In March 2009, Nationwide released the loan advance to Davisons. The charge in favour of Nationwide was executed by Mr Patel and the advance monies were sent to Rothschilds. However, G.E Money’s charge was not discharged and Nationwide’s charge was not registered. Rothschilds had effectively disappeared with the loan advance.

The Court of First Instance

Nationwide commenced proceedings in March 2011 against Davisons for breach of retainer and breach of trust. In the High Court, the judge found in favour of Nationwide and awarded damages of £213,490 and costs. Davisons were held to have committed a breach of trust as they released the advance without complying with Nationwide’s instructions.

The High Court did not allow s.61 of the Trustee Act 1925 to relieve Davisons of liability, as the judge held that the solicitor responsible had failed to act reasonably by not obtaining a formal written undertaking to discharge G.E. Money’s first charge.

Davidsons appealed this decision.

The Appeal

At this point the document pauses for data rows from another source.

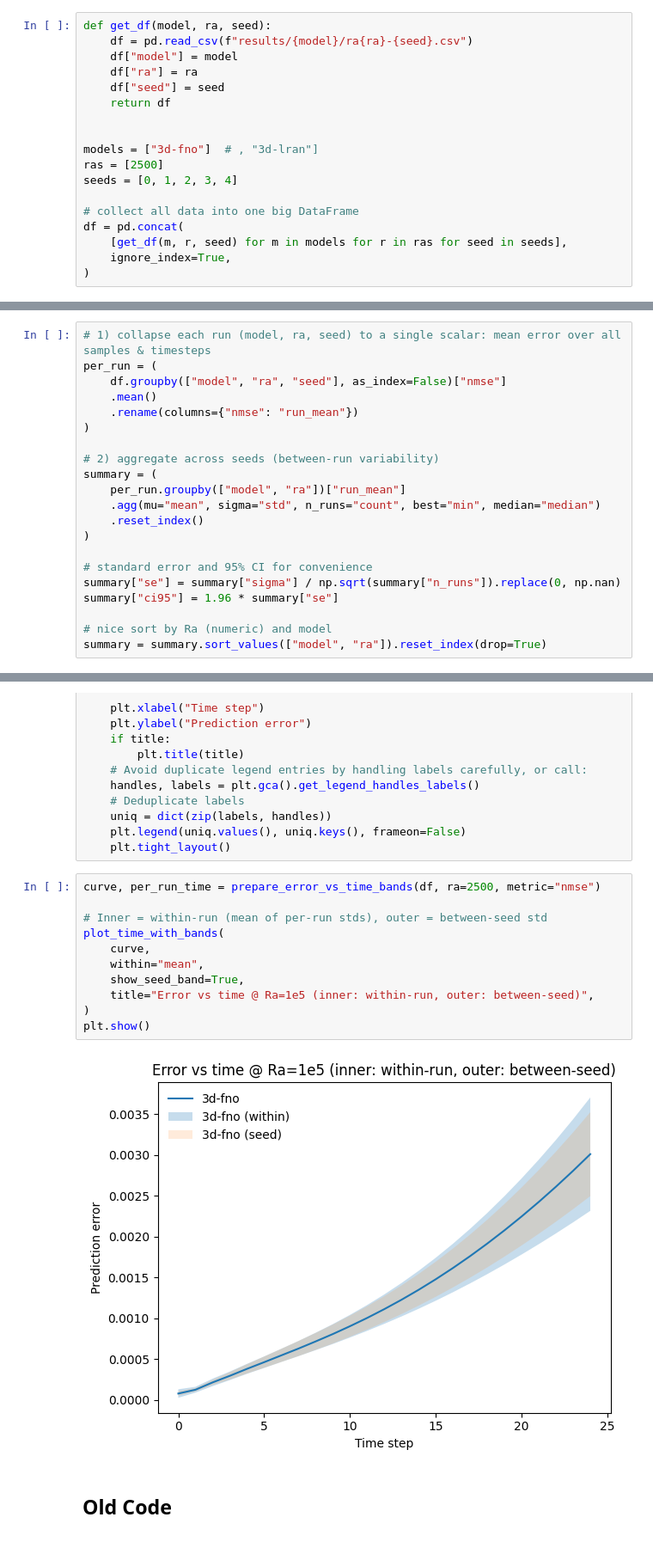
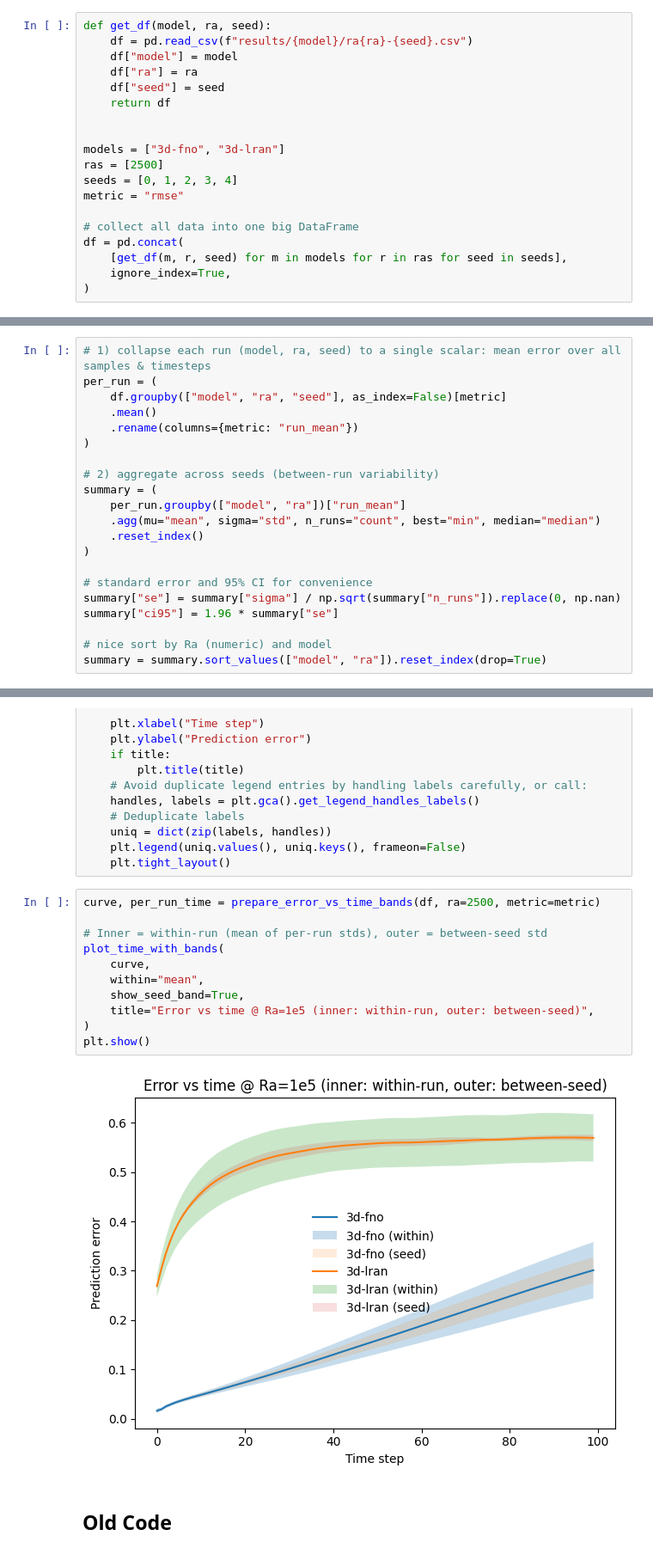
Before and after one commit to tmarkmann/RBC-PINN-Surrogate, a Jupyter notebook: notebooks/tm-7-3D-results.ipynb, the cells around one changed output, grey strips where cells are left out. Shown at 86% size. Cells and saved outputs as stored; diff of their text form.

```diff
--- a/notebooks/tm-7-3D-results.ipynb
+++ b/notebooks/tm-7-3D-results.ipynb
@@ -12,9 +12,10 @@ def get_df(model, ra, seed):
     return df
 
 
-models = ["3d-fno"]  # , "3d-lran"]
+models = ["3d-fno", "3d-lran"]
 ras = [2500]
 seeds = [0, 1, 2, 3, 4]
+metric = "rmse"
 
 # collect all data into one big DataFrame
 df = pd.concat(
@@ -26,9 +27,9 @@ df = pd.concat(
 # %%
 # 1) collapse each run (model, ra, seed) to a single scalar: mean error over all samples & timesteps
 per_run = (
-    df.groupby(["model", "ra", "seed"], as_index=False)["nmse"]
+    df.groupby(["model", "ra", "seed"], as_index=False)[metric]
     .mean()
-    .rename(columns={"nmse": "run_mean"})
+    .rename(columns={metric: "run_mean"})
 )
 
 # 2) aggregate across seeds (between-run variability)
@@ -165,18 +166,18 @@ def plot_time_with_bands(
     plt.legend(uniq.values(), uniq.keys(), frameon=False)
     plt.tight_layout()
 # %%
-curve, per_run_time = prepare_error_vs_time_bands(df, ra=2500, metric="nmse")
+curve, per_run_time = prepare_error_vs_time_bands(df, ra=2500, metric=metric)
 
 # Inner = within-run (mean of per-run stds), outer = between-seed std
 plot_time_with_bands(
     curve,
     within="mean",
     show_seed_band=True,
     title="Error vs time @ Ra=1e5 (inner: within-run, outer: between-seed)",
 )
 plt.show()
 # %% [output]
-[figure, old version]
+[figure, new version]
 # %% [markdown]
 ## Old Code
 # %%
```
Also changed, not shown: parts of 1 cell of this notebook, 11 other files.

The Court of Appeal considered the retainer between Nationwide and Davison. The retainer provided that Nationwide were to have a fully enforceable first legal charge on completion of the loan. In the High Court, the judge held that Davisons were in breach of the retainer as Nationwide “did not get what they bargained for”. The Court of Appeal, however, held that the obligation was to exercise reasonable care and skill in seeking to obtain a fully enforceable first legal charge. Nationwide’s claim for breach of retainer had been framed as an absolute obligation. There was no claim against Davisons for failure to exercise reasonable skill and care. The Court of Appeal therefore held that there was no breach of the retainer.

The Court of Appeal held that, although a breach of trust had been committed as the mortgage funds had been released without the appropriate undertaking, the solicitor did act reasonably and honestly. The solicitor was held to have obtained the benefit of an undertaking to redeem the prior charge from the person he reasonably believed to be the seller’s solicitor. Further, he had undertaken checks on the Law Society’s website. The lapse from best practice in not obtaining a written undertaking was not held to have caused Nationwide’s loss. On that basis, under s.61 Trustee Act 1925, Davisons were granted relief from liability.


Although at first glance, this judgement does not appear to be a particularly helpful decision for lenders in solicitor negligence cases, it must be borne in mind that this case turned on its own very specific facts. This decision may prove helpful in setting a benchmark for what is deemed to be reasonable behaviour by defendant solicitors, some of whom may struggle to establish a chain of reasonable conduct throughout the conveyancing transaction.

For further information, please contact Georgina Squire or the Partner with whom you usually deal.